Sharks, tuna and mackerel hold the key to saving the planet, according to new research.
Big fish are a carbon sink – helping store the greenhouse gas at the bottom of the ocean, say scientists.
They regulate the amount that stays in the atmosphere by absorbing vast quantities of global emissions.
An international team has shown leaving more in the sea will put the brakes on global warming.
When a fish dies in the ocean it sinks to the seabed – sequestering all the carbon it contains.
The natural phenomenon – dubbed a ‘blue carbon pump’ – is being increasingly disrupted by industrial fishing. It has been overlooked – until now.
Lead author Gael Mariani, a PhD student at Montpellier University in France, said: ‘But when a fish is caught the carbon it contains is partly emitted into the atmosphere as CO2 a few days or weeks after.’
The first study of its kind found ocean fisheries have released at least 730 million metric tons of CO2 since 1950.
An estimated 20.4 metric tons was discharged in 2014 alone – equivalent to the annual emissions of 4.5 million cars.
Co-author Professor David Mouillot said their carbon footprint is 25 percent higher than previous industry estimates.
He said: ‘Fishing boats produce greenhouse gases by consuming fuel. And now we know extracting fish releases additional CO2 that would otherwise remain captive in the ocean.’
Large fish such as tuna, sharks, mackerel and swordfish are about 10 to 15 percent carbon.
Prof Mouillot, a coral reef expert at James Cook University in Queensland, said: ‘When these fish die, they sink rapidly.
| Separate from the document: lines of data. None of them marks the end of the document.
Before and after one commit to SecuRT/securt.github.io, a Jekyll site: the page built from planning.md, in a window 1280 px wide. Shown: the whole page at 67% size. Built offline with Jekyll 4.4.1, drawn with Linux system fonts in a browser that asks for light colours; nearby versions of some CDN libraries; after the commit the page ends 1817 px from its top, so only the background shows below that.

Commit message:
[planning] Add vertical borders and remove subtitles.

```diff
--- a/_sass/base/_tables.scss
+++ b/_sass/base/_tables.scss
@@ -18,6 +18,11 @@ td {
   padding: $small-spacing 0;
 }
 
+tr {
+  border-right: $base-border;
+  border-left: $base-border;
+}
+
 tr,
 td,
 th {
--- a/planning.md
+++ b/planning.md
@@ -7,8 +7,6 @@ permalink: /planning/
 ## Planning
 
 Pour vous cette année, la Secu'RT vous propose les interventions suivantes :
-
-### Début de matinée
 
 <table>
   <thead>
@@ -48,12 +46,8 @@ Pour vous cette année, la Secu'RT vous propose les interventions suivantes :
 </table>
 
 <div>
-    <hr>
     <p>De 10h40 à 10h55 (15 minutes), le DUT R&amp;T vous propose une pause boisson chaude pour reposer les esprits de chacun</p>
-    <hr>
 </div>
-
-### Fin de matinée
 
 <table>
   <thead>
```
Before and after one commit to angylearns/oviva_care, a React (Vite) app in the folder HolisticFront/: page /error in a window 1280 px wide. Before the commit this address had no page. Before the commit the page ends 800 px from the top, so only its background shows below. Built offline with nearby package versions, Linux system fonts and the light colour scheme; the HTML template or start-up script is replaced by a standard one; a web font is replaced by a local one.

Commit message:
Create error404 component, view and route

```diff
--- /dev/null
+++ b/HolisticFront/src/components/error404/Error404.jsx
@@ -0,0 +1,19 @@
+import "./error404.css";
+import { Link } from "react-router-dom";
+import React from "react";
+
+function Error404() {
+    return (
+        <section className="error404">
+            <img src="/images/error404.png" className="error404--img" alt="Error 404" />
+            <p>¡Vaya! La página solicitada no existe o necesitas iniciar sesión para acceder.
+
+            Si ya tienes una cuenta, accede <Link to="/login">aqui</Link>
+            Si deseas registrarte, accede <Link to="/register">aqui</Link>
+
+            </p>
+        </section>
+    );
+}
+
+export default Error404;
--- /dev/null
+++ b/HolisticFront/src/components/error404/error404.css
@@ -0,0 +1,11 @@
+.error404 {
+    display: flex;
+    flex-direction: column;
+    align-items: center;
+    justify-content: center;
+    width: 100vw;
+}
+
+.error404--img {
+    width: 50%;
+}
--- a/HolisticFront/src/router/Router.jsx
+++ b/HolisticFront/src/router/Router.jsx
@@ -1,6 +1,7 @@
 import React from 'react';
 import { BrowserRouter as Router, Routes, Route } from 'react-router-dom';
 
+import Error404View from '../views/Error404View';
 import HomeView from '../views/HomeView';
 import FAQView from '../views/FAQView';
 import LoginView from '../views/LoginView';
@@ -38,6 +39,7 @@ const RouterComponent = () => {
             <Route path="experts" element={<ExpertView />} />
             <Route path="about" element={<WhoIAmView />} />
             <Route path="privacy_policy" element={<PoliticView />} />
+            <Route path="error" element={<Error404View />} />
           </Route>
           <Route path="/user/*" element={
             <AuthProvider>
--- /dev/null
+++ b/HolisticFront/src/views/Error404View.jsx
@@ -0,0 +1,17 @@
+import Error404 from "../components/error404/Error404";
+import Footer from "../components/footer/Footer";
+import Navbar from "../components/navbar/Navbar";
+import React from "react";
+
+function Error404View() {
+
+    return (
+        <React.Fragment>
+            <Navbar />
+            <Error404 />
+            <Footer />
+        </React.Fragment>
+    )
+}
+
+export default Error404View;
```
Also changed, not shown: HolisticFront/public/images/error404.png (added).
‘As a result, most of the carbon they contain is sequestered at the bottom of the sea for thousands or even millions of years.
‘They are therefore carbon sinks – the size of which has never been estimated before.’
The oceans are facing unprecedented threats from manmade climate change and overfishing.
The groundbreaking finding published in Science Advances provides another reason to protect them.
Specific regions that could be left alone – where fishing is not economically profitable – include the Central Pacific, South Atlantic and North Indian oceans.
Mr Mariani said: ‘Fishing boats sometimes go to very remote areas – with enormous fuel consumption – even though the fish caught in these areas are not profitable and fishing is only viable thanks to subsidies.’
The researchers called for more reasoned and thoughtful fishing practices in light of their analysis.
Mr Mariani said: ‘The annihilation of the blue carbon pump represented by large fish suggests new protection and management measures must be put in place, so more can remain a carbon sink and no longer become an additional CO2 source.
‘And in doing so we further reduce CO2 emissions by burning less fuel.’
Turtles, sea birds and mammals such as whales and dolphins also play a vital role in carbon sequestration.
Forests and wetlands can capture and store large amounts of carbon. These ecosystems are included in strategies 28 countries have pledged to adopt to fulfill the Paris Climate Agreement.
The researchers want a similar policy created for the oceans – Earth’s largest carbon sink and a central element of our planet’s climate cycle.
Prof Mouillot added: ‘We need to fish better.’